that Marc with his quite intimate knowledge of art history
turns to just these masters of the presentation of the horse (Delacroix and Ridinger)
of the 19th and 18th centuries resp. as models ”
(Christian von Holst, Franz Marc – Pferde, 2003, pp. 166 ff. within [‘… the Hoofbeats of my Horses’]).

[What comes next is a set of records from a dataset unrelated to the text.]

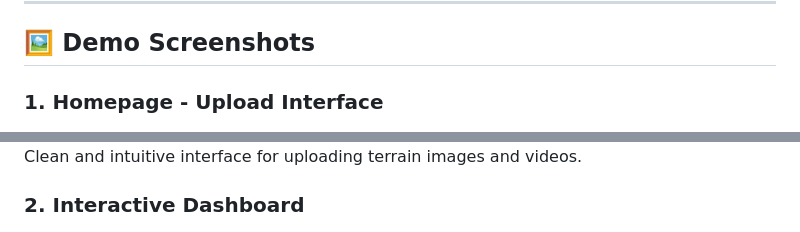
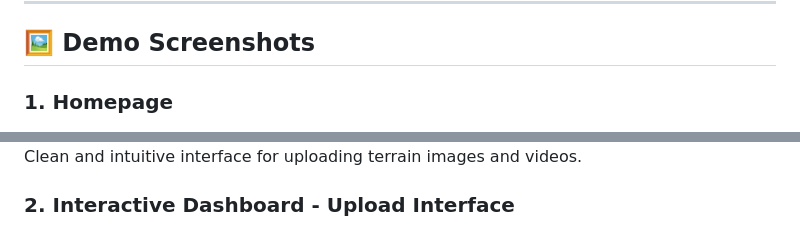
Before and after one commit to Yuvraj-Singh-HIT/Orbivia, a Markdown page: README.md, 2 parts joined by grey strips. Rendered like a GitHub page.

```diff
--- a/README.md
+++ b/README.md
@@ -24,11 +24,11 @@ At its core, Orbivia uses a fine-tuned **SegFormer-B0** model to classify terrai
 
 ## 🖼️ Demo Screenshots
 
-### 1. Homepage - Upload Interface
+### 1. Homepage
 ![Homepage](docs/Screenshot%202026-04-14%20012542.png)
 Clean and intuitive interface for uploading terrain images and videos.
 
-### 2. Interactive Dashboard
+### 2. Interactive Dashboard - Upload Interface
 ![Results](docs/Screenshot%202026-04-14%20012557.png)
 Visual segmentation output showing terrain classification with color-coded classes.
 
```
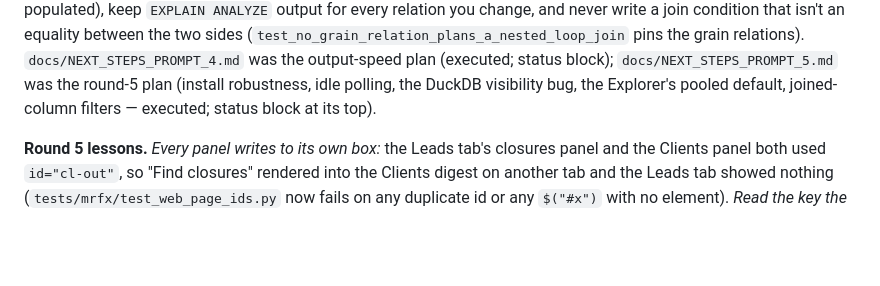
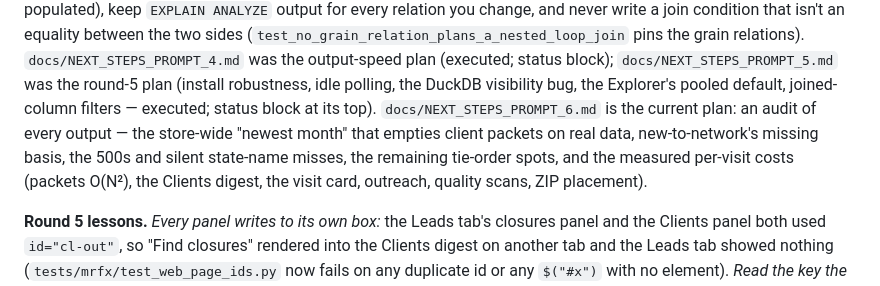
Before and after one commit to PrivatePracticeConsultants/Claudevideo, a Markdown page: docs/AI_HANDOFF.md, the part around the change. Drawn GitHub-style; blank space fills up the shorter version.

```diff
--- a/docs/AI_HANDOFF.md
+++ b/docs/AI_HANDOFF.md
@@ -584,7 +584,12 @@ condition that isn't an equality between the two sides
 `docs/NEXT_STEPS_PROMPT_4.md` was the output-speed plan (executed; status block);
 `docs/NEXT_STEPS_PROMPT_5.md` was the round-5 plan (install robustness, idle
 polling, the DuckDB visibility bug, the Explorer's pooled default, joined-column
-filters — executed; status block at its top).
+filters — executed; status block at its top). `docs/NEXT_STEPS_PROMPT_6.md` is
+the current plan: an audit of every output — the store-wide "newest month"
+that empties client packets on real data, new-to-network's missing basis,
+the 500s and silent state-name misses, the remaining tie-order spots, and the
+measured per-visit costs (packets O(N²), the Clients digest, the visit card,
+outreach, quality scans, ZIP placement).
 
 **Round 5 lessons.** *Every panel writes to its own box:* the Leads tab's
 closures panel and the Clients panel both used `id="cl-out"`, so "Find
```
Also changed, not shown: docs/NEXT_STEPS_PROMPT_6.md (added, +295 -0 lines).
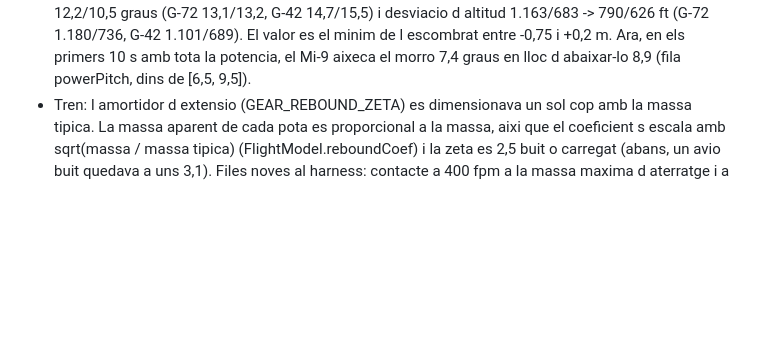
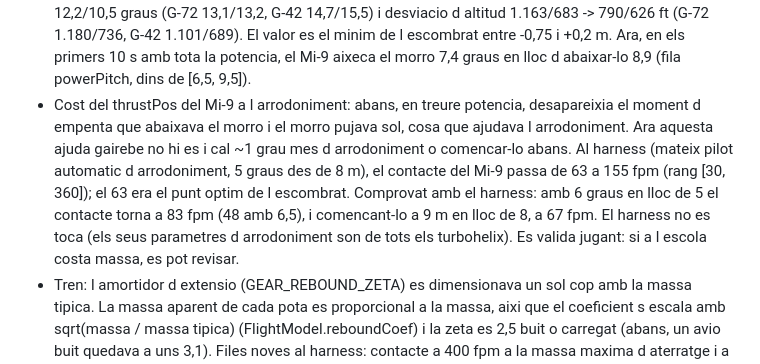
Before and after one commit to AtlasLabs08/pont_aeri, a Markdown page: docs/DECISIONS.md, the part around the change. GitHub-like rendering; blank space fills up the shorter version.

Commit message:
docs: DECISIONS.md, cost del thrustPos del Mi-9 a l arrodoniment
Co-Authored-By: Claude Opus 5.5 <noreply@anthropic.com>
Claude-Session: https://claude.ai/code/session_014hVW5zjjiMpkYiPsnzDTkY

```diff
--- a/docs/DECISIONS.md
+++ b/docs/DECISIONS.md
@@ -440,6 +440,16 @@ Seguiment del PR #24. Mesures abans i despres amb tools/estabilitat.mjs
   G-42 1.101/689). El valor es el minim de l escombrat entre -0,75 i +0,2 m.
   Ara, en els primers 10 s amb tota la potencia, el Mi-9 aixeca el morro
   7,4 graus en lloc d abaixar-lo 8,9 (fila powerPitch, dins de [6,5, 9,5]).
+- Cost del thrustPos del Mi-9 a l arrodoniment: abans, en treure potencia,
+  desapareixia el moment d empenta que abaixava el morro i el morro pujava
+  sol, cosa que ajudava l arrodoniment. Ara aquesta ajuda gairebe no hi es i
+  cal ~1 grau mes d arrodoniment o comencar-lo abans. Al harness (mateix
+  pilot automatic d arrodoniment, 5 graus des de 8 m), el contacte del Mi-9
+  passa de 63 a 155 fpm (rang [30, 360]); el 63 era el punt optim de
+  l escombrat. Comprovat amb el harness: amb 6 graus en lloc de 5 el contacte
+  torna a 83 fpm (48 amb 6,5), i comencant-lo a 9 m en lloc de 8, a 67 fpm.
+  El harness no es toca (els seus parametres d arrodoniment son de tots els
+  turbohelix). Es valida jugant: si a l escola costa massa, es pot revisar.
 - Tren: l amortidor d extensio (GEAR_REBOUND_ZETA) es dimensionava un sol
   cop amb la massa tipica. La massa aparent de cada pota es proporcional a la
   massa, aixi que el coeficient s escala amb sqrt(massa / massa tipica)
```
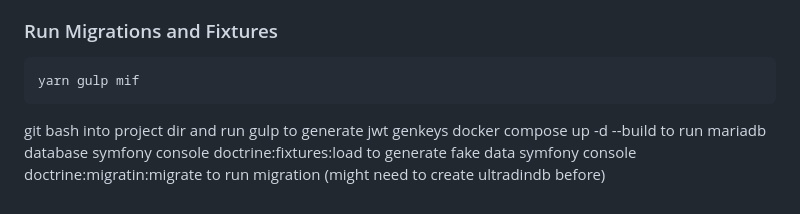
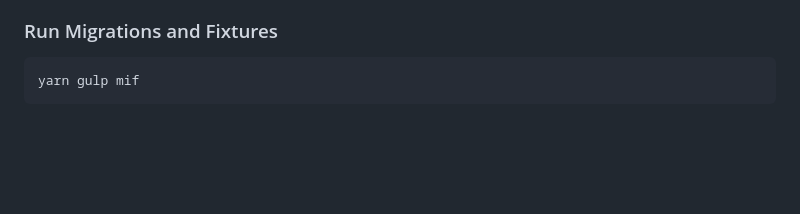
Before and after one commit to Sebastien35/Ultradin, a Markdown page: README.md, the part around the change. Rendered like a GitHub page; blank space fills up the shorter version.

````diff
--- a/README.md
+++ b/README.md
@@ -147,8 +147,3 @@ yarn gulp keygen
 ```bash
 yarn gulp mif
 ```
-
-git bash into project dir and run gulp to generate jwt genkeys
-docker compose up -d --build to run mariadb database
-symfony console doctrine:fixtures:load to generate fake data
-symfony console doctrine:migratin:migrate to run migration (might need to create ultradindb before)
````
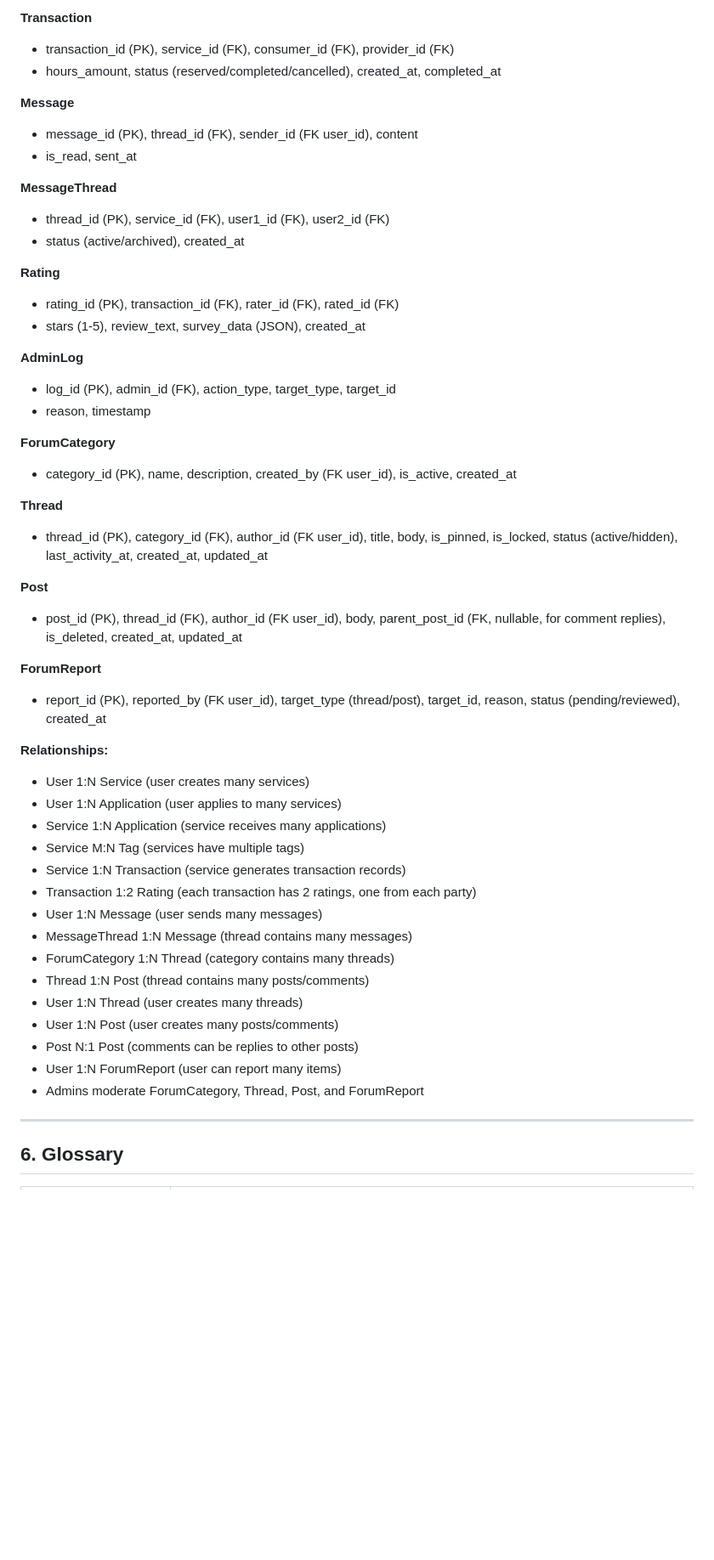
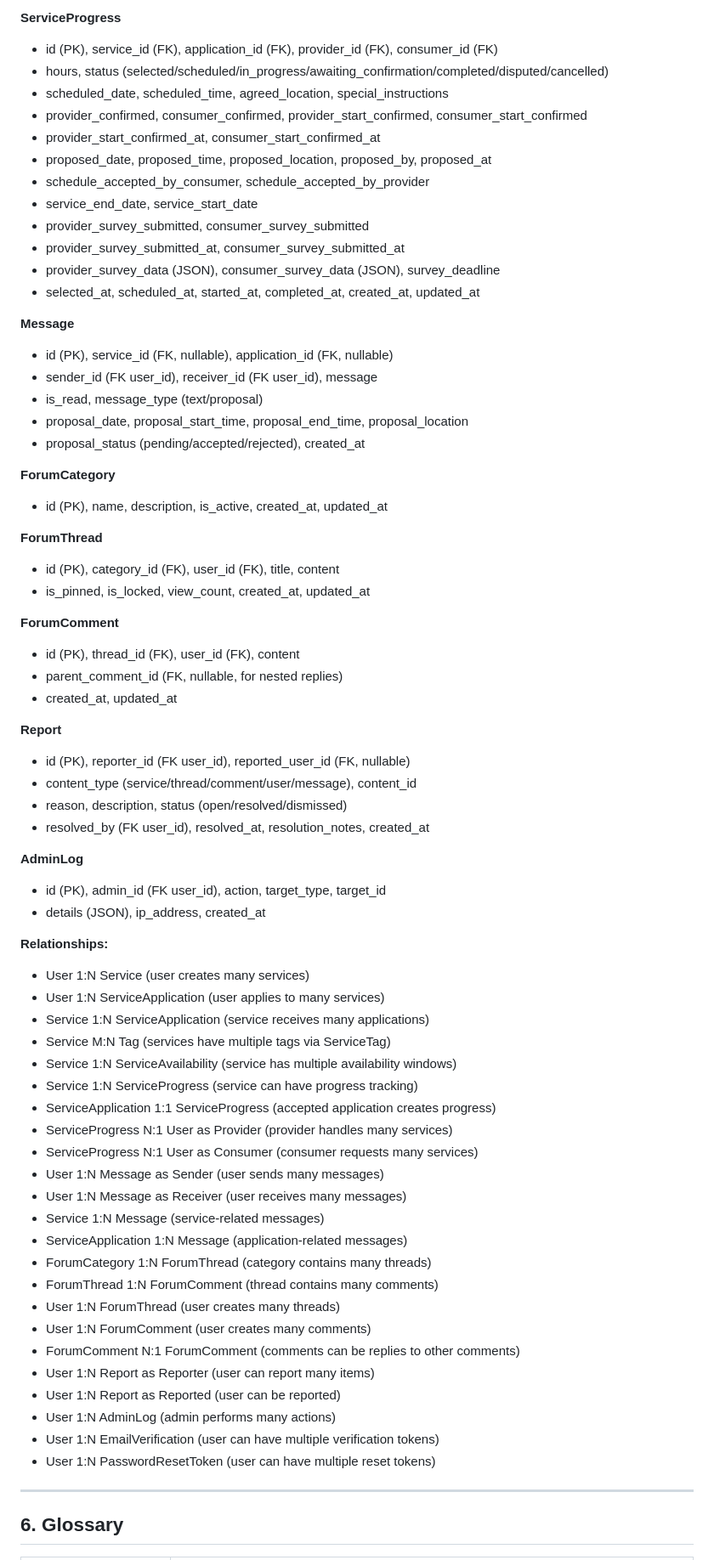
Before and after one commit to mzyavuz/SWE-573-Software-Development-Practice, a Markdown page: Hive Project Documents/Software-Requirements-Specification.md, the part around the change printed below. Shown: that part at 85% size. Drawn GitHub-style; blank space fills up the shorter version.

Commit message:
SRS document has been modified

```diff
--- a/Hive Project Documents/Software-Requirements-Specification.md
+++ b/Hive Project Documents/Software-Requirements-Specification.md
@@ -1215,52 +1286,71 @@ Key sequence diagrams illustrating system interactions:
 
-**Transaction**
-- transaction_id (PK), service_id (FK), consumer_id (FK), provider_id (FK)
-- hours_amount, status (reserved/completed/cancelled), created_at, completed_at
+**ServiceProgress**
+- id (PK), service_id (FK), application_id (FK), provider_id (FK), consumer_id (FK)
+- hours, status (selected/scheduled/in_progress/awaiting_confirmation/completed/disputed/cancelled)
+- scheduled_date, scheduled_time, agreed_location, special_instructions
+- provider_confirmed, consumer_confirmed, provider_start_confirmed, consumer_start_confirmed
+- provider_start_confirmed_at, consumer_start_confirmed_at
+- proposed_date, proposed_time, proposed_location, proposed_by, proposed_at
+- schedule_accepted_by_consumer, schedule_accepted_by_provider
+- service_end_date, service_start_date
+- provider_survey_submitted, consumer_survey_submitted
+- provider_survey_submitted_at, consumer_survey_submitted_at
+- provider_survey_data (JSON), consumer_survey_data (JSON), survey_deadline
+- selected_at, scheduled_at, started_at, completed_at, created_at, updated_at
 
 **Message**
-- message_id (PK), thread_id (FK), sender_id (FK user_id), content
-- is_read, sent_at
+- id (PK), service_id (FK, nullable), application_id (FK, nullable)
+- sender_id (FK user_id), receiver_id (FK user_id), message
+- is_read, message_type (text/proposal)
+- proposal_date, proposal_start_time, proposal_end_time, proposal_location
+- proposal_status (pending/accepted/rejected), created_at
 
-**MessageThread**
-- thread_id (PK), service_id (FK), user1_id (FK), user2_id (FK)
-- status (active/archived), created_at
+**ForumCategory**
+- id (PK), name, description, is_active, created_at, updated_at
 
-**Rating**
-- rating_id (PK), transaction_id (FK), rater_id (FK), rated_id (FK)
-- stars (1-5), review_text, survey_data (JSON), created_at
+**ForumThread**
+- id (PK), category_id (FK), user_id (FK), title, content
+- is_pinned, is_locked, view_count, created_at, updated_at
+
+**ForumComment**
+- id (PK), thread_id (FK), user_id (FK), content
+- parent_comment_id (FK, nullable, for nested replies)
+- created_at, updated_at
+
+**Report**
+- id (PK), reporter_id (FK user_id), reported_user_id (FK, nullable)
+- content_type (service/thread/comment/user/message), content_id
+- reason, description, status (open/resolved/dismissed)
+- resolved_by (FK user_id), resolved_at, resolution_notes, created_at
 
 **AdminLog**
-- log_id (PK), admin_id (FK), action_type, target_type, target_id
-- reason, timestamp
-
-**ForumCategory**
-- category_id (PK), name, description, created_by (FK user_id), is_active, created_at
-
-**Thread**
-- thread_id (PK), category_id (FK), author_id (FK user_id), title, body, is_pinned, is_locked, status (active/hidden), last_activity_at, created_at, updated_at
-
-**Post**
-- post_id (PK), thread_id (FK), author_id (FK user_id), body, parent_post_id (FK, nullable, for comment replies), is_deleted, created_at, updated_at
-
-**ForumReport**
-- report_id (PK), reported_by (FK user_id), target_type (thread/post), target_id, reason, status (pending/reviewed), created_at
+- id (PK), admin_id (FK user_id), action, target_type, target_id
+- details (JSON), ip_address, created_at
 
 **Relationships:**
 - User 1:N Service (user creates many services)
-- User 1:N Application (user applies to many services)
-- Service 1:N Application (service receives many applications)
-- Service M:N Tag (services have multiple tags)
-- Service 1:N Transaction (service generates transaction records)
-- Transaction 1:2 Rating (each transaction has 2 ratings, one from each party)
-- User 1:N Message (user sends many messages)
-- MessageThread 1:N Message (thread contains many messages)
-- ForumCategory 1:N Thread (category contains many threads)
-- Thread 1:N Post (thread contains many posts/comments)
-- User 1:N Thread (user creates many threads)
-- User 1:N Post (user creates many posts/comments)
-- Post N:1 Post (comments can be replies to other posts)
-- User 1:N ForumReport (user can report many items)
-- Admins moderate ForumCategory, Thread, Post, and ForumReport
+- User 1:N ServiceApplication (user applies to many services)
+- Service 1:N ServiceApplication (service receives many applications)
+- Service M:N Tag (services have multiple tags via ServiceTag)
+- Service 1:N ServiceAvailability (service has multiple availability windows)
+- Service 1:N ServiceProgress (service can have progress tracking)
+- ServiceApplication 1:1 ServiceProgress (accepted application creates progress)
+- ServiceProgress N:1 User as Provider (provider handles many services)
+- ServiceProgress N:1 User as Consumer (consumer requests many services)
+- User 1:N Message as Sender (user sends many messages)
+- User 1:N Message as Receiver (user receives many messages)
+- Service 1:N Message (service-related messages)
+- ServiceApplication 1:N Message (application-related messages)
+- ForumCategory 1:N ForumThread (category contains many threads)
+- ForumThread 1:N ForumComment (thread contains many comments)
+- User 1:N ForumThread (user creates many threads)
+- User 1:N ForumComment (user creates many comments)
+- ForumComment N:1 ForumComment (comments can be replies to other comments)
+- User 1:N Report as Reporter (user can report many items)
+- User 1:N Report as Reported (user can be reported)
+- User 1:N AdminLog (admin performs many actions)
+- User 1:N EmailVerification (user can have multiple verification tokens)
+- User 1:N PasswordResetToken (user can have multiple reset tokens)
 
 
 
```
Also changed, not shown: other parts of Hive Project Documents/Software-Requirements-Specification.md (+178 -108 lines).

For already his painting “Playing Weasels” from 1911, preceded 1909/10 by the lithograph of the same name, betrays the knowledge of several Ridinger coppers from entirely different sets. Marc shows two weasels, of which the one in the tree, bowed over a bough, looks down upon the one sitting in raised attitude on the ground. The trees besides of an eccentricity which he uses in this ostensible density in the painted œuvre only in the two “Acts below Trees”, H.-J. 143, of the same year. For the thematic initial spark Ridinger’s small-sized sheet “The Weasels” (Th. 479) from 1740 as sheet 89 of the set Design of Several Animals stands. Here, too, two of them playing, yet both on the ground and in an utterly different context. The latter Marc split up. And took the attitude of the two animals from sheet 86 of the set, the two pine martens Th. 476 (additionally available here in fine later coloring and the companion piece with the two beech martens Th. 475). The young one of which hangs across a bough of equally low height as with Marc and looks down at the mother standing on the hind paws against the trunk luring with a captured bird. “Playing Squirrels” as sheet 88 (Th. 478) shows the same situation, only with the difference of a further one in the tree, too, but keeping a little aloof and not involved in the play. Yet the bizarre tree – and as such also Sälzle characterizes it expressly in present 1980 edition of the preparatory drawings – as rather rare also for Ridinger he took from the “Trace of a Marten / Trace of the Weasel” (Th. 181) with the same attitude of the marten in the tree and the, however, neutrally shown weasel on the ground.
Thus Marc designed his “Playing Weasels” just so by means of divers Ridinger references as the latter on his part composed his “Amusement of the Shepherds” after Watteau, Th.-Stillfried 1397, from four models of the Frenchman. That finally also the more typical trees of Ridinger’s were not unfamiliar to Marc, the right group of trees of his painterly forest interior “The Würm at Pipping” from 1902/03, H.-J. 15 with ills., demonstrates. But also the par force scenery on the watercolor “Ried Castle” from 1914 – Holst, ills. 11, p. 29 – stands for a further example of Marc’s occupation with Ridinger,
which in this plurality has been missed till now .
Offer no. 28,595 / EUR 270. / export price EUR 257. (c. US$ 360.) + shipping
„ Sehr geehrter Herr Niemeyer, Grüß Gott,
Ihre Graphiksendung ist wohlbehalten angekommen. Ich habe mich sehr gefreut über die Schönheit der Blätter und ihren ausgezeichneten Erhaltungszustand. Vielen herzlichen Dank. Mit diesen Blättern kann ich in den entsprechenden Folgen einige schmerzliche Lücken schließen … Nachdem ich Kassensturz gemacht habe, der günstig ausgefallen ist, folgt hier eine weitere Bestellung … Ich hoffe, dass die Blätter nicht inzwischen verkauft wurden …
Mit freundlichen Grüßen nach Padingbüttel “
(Herr W. G., 3. August 2009)